What to do: What lines in the material hold the string "assignment"? Return every one of them.
(Recorded data begins)
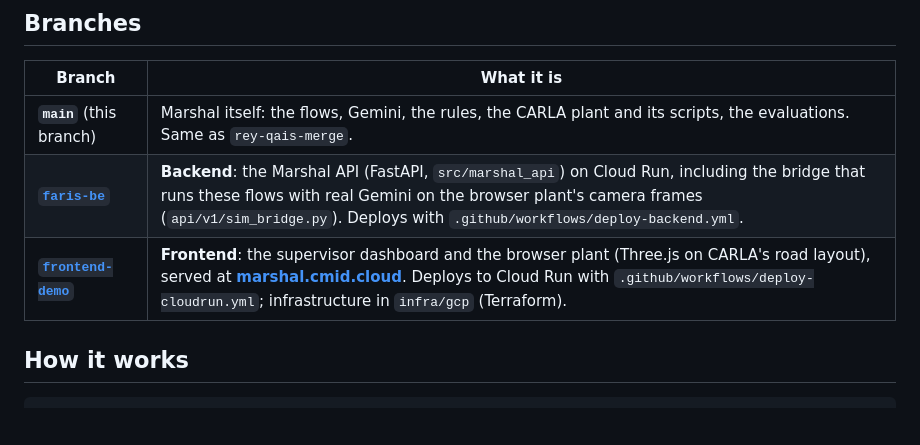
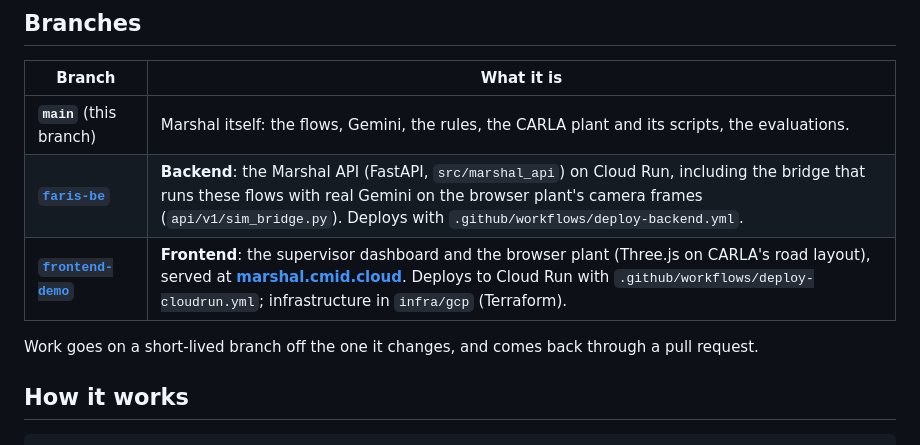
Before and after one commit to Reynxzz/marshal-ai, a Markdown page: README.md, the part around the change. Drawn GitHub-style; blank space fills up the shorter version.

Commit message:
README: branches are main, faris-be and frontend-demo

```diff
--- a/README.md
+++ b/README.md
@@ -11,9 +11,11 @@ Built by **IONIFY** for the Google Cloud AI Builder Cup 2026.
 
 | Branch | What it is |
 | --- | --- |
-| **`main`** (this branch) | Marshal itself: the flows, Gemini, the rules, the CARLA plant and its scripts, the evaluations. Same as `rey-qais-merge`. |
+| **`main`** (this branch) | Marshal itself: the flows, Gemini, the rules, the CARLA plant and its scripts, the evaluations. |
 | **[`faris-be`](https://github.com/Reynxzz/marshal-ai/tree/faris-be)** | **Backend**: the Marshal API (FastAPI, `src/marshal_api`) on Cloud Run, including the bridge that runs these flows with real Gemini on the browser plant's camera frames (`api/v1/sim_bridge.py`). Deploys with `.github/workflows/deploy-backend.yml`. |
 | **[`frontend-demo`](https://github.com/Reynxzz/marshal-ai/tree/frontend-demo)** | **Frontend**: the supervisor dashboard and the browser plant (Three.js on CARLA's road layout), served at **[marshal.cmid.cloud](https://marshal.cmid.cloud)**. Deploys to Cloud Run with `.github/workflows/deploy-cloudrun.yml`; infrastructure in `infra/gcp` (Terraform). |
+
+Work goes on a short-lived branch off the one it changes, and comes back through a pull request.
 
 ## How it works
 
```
(Recorded data ends)
(Recorded data begins)
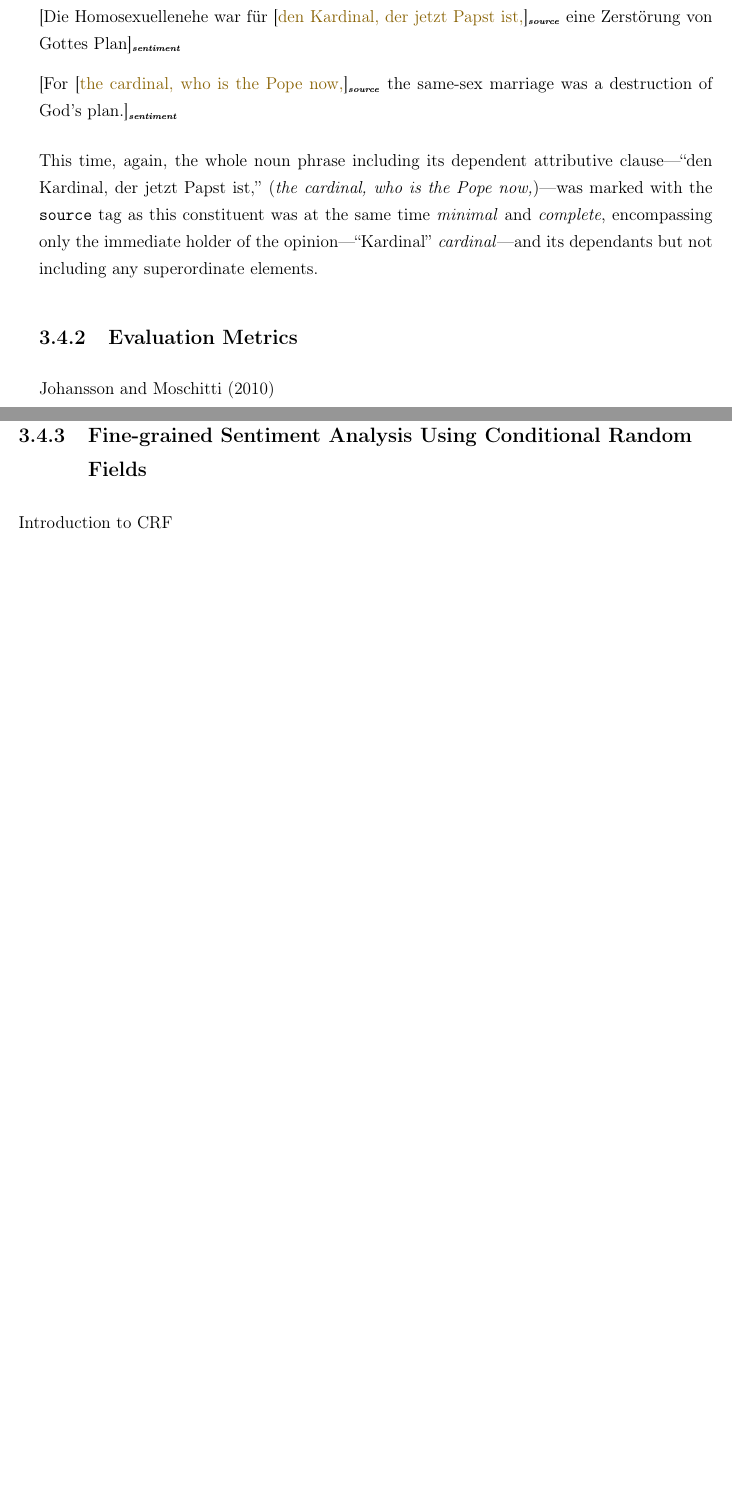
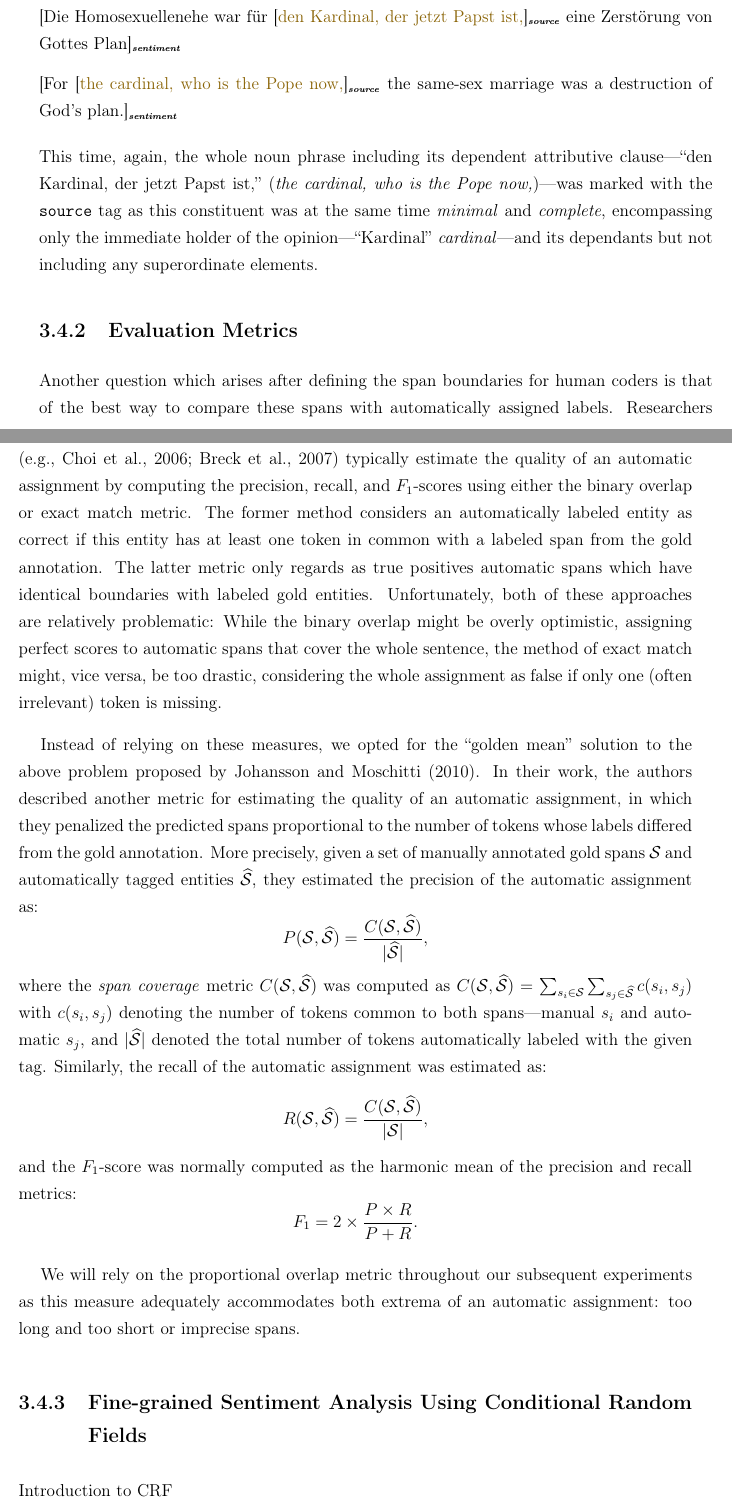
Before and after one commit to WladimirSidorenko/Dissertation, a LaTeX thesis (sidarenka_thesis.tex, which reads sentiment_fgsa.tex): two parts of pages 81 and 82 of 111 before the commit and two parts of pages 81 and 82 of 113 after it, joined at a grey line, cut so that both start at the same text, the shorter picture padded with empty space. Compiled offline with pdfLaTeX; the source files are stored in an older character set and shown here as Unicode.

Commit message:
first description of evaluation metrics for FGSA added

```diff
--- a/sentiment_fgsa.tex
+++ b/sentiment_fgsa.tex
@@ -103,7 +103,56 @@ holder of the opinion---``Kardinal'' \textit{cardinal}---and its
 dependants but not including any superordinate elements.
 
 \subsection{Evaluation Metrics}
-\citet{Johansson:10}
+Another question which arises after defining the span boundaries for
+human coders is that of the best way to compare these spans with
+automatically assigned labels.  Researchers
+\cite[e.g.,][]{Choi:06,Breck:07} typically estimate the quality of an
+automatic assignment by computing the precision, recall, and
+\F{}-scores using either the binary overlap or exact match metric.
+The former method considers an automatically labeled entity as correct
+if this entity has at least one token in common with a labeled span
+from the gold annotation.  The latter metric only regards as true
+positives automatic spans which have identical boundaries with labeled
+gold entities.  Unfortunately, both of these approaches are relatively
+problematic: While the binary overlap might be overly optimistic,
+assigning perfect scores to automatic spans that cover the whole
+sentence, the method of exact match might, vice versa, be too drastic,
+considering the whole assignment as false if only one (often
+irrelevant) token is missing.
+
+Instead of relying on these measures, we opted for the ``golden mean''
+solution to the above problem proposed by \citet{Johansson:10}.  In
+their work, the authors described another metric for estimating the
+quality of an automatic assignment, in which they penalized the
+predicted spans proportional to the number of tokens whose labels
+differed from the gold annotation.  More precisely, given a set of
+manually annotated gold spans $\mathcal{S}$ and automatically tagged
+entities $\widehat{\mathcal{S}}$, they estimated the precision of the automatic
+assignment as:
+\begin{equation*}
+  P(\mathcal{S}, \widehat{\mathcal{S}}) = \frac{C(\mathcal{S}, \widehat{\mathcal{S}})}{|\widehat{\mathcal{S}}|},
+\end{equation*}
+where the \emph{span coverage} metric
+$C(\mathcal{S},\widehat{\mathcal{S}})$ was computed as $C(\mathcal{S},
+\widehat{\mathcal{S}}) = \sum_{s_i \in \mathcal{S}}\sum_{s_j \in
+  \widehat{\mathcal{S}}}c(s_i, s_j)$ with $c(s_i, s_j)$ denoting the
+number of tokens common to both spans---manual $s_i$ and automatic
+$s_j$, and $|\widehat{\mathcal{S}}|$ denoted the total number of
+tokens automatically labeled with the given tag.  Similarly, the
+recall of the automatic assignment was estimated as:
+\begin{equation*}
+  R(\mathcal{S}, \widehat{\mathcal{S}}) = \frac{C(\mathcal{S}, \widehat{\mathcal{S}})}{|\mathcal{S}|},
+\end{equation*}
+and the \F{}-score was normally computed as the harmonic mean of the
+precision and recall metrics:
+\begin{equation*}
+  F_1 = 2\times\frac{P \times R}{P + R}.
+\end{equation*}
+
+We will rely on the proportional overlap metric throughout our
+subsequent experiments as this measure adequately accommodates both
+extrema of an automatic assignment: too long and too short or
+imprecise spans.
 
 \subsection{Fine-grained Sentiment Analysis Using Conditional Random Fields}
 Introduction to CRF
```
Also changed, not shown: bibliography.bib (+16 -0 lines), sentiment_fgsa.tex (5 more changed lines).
(Recorded data ends)
(Recorded data begins)
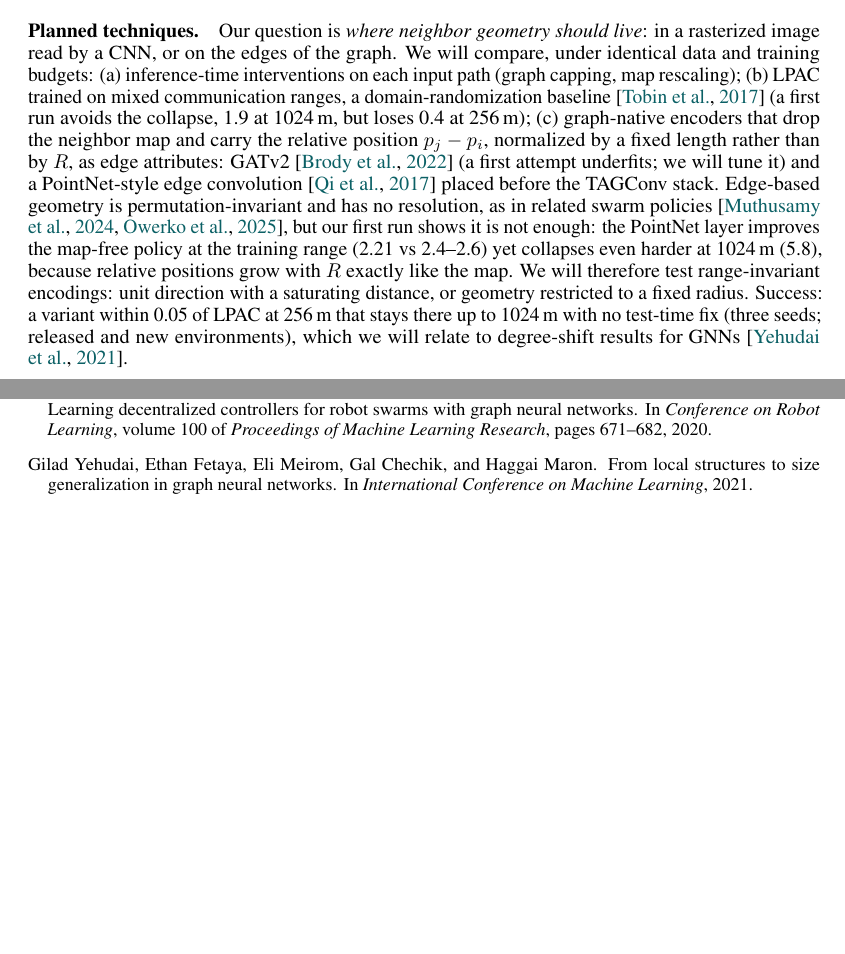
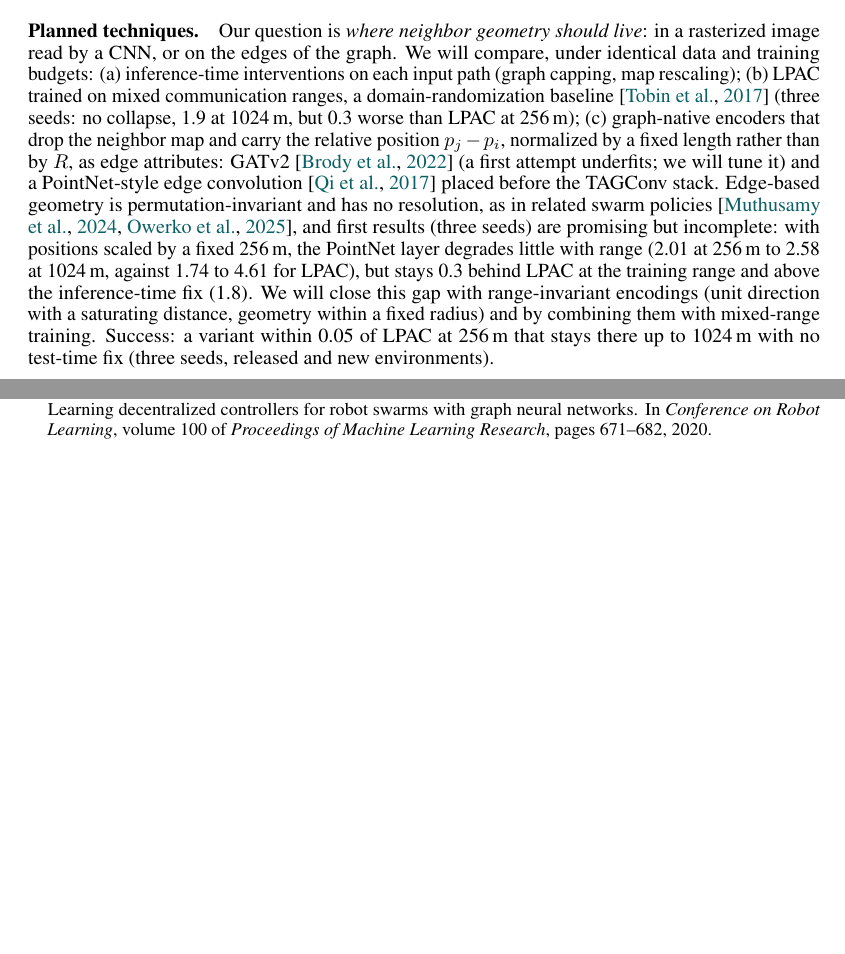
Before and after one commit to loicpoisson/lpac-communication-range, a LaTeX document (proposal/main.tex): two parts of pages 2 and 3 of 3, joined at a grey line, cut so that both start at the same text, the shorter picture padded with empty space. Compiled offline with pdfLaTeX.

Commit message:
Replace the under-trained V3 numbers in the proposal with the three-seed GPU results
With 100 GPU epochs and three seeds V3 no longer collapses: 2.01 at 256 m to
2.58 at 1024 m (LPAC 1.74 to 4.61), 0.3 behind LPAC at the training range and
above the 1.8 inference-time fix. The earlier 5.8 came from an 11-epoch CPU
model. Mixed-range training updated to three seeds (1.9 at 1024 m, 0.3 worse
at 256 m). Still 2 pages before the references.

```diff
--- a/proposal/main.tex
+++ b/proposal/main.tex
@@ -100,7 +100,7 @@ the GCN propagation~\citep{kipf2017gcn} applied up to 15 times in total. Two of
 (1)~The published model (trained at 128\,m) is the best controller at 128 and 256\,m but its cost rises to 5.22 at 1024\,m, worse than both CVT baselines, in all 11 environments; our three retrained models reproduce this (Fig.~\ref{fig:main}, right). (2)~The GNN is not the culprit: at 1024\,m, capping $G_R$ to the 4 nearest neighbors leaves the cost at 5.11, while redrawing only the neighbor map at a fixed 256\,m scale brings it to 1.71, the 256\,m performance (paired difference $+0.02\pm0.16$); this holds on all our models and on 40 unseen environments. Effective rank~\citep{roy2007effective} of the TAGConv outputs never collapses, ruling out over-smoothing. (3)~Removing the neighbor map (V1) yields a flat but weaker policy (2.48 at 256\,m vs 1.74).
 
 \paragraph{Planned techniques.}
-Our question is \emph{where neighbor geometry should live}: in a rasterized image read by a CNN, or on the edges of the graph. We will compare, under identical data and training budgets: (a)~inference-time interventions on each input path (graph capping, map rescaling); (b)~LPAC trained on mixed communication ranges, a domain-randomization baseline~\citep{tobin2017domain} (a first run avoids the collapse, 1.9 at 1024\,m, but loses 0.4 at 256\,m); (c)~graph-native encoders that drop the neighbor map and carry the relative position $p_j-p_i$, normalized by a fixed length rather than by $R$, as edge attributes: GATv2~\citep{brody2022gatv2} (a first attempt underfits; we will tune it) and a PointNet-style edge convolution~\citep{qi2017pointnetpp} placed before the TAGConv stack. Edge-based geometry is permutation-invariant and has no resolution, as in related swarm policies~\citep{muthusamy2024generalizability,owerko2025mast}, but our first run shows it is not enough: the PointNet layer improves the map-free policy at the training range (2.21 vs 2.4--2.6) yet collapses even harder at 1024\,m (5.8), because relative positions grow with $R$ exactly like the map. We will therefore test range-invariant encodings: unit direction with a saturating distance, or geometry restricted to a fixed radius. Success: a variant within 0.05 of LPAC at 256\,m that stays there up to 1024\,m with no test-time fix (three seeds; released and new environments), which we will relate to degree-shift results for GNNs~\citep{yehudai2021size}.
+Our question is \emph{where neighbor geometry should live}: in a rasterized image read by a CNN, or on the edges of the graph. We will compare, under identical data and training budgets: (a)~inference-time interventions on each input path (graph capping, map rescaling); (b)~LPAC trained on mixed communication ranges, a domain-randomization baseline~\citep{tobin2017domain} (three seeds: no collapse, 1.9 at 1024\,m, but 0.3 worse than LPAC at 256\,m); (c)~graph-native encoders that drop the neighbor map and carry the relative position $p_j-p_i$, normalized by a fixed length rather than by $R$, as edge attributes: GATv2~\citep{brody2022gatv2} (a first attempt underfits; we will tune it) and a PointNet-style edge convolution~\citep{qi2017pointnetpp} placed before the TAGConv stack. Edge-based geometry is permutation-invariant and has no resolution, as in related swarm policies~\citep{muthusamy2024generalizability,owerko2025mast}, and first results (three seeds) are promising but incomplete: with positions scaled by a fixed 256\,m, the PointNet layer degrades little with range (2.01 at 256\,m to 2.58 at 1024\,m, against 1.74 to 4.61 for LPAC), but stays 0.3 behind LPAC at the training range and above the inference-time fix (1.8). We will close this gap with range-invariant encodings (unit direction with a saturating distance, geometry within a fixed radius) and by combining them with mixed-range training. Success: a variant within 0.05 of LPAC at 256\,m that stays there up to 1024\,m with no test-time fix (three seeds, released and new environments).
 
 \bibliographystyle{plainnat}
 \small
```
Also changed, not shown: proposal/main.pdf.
(Recorded data ends)
Response:
+automatic assignment by computing the precision, recall, and
+considering the whole assignment as false if only one (often
+quality of an automatic assignment, in which they penalized the
+assignment as:
+recall of the automatic assignment was estimated as:
+extrema of an automatic assignment: too long and too short or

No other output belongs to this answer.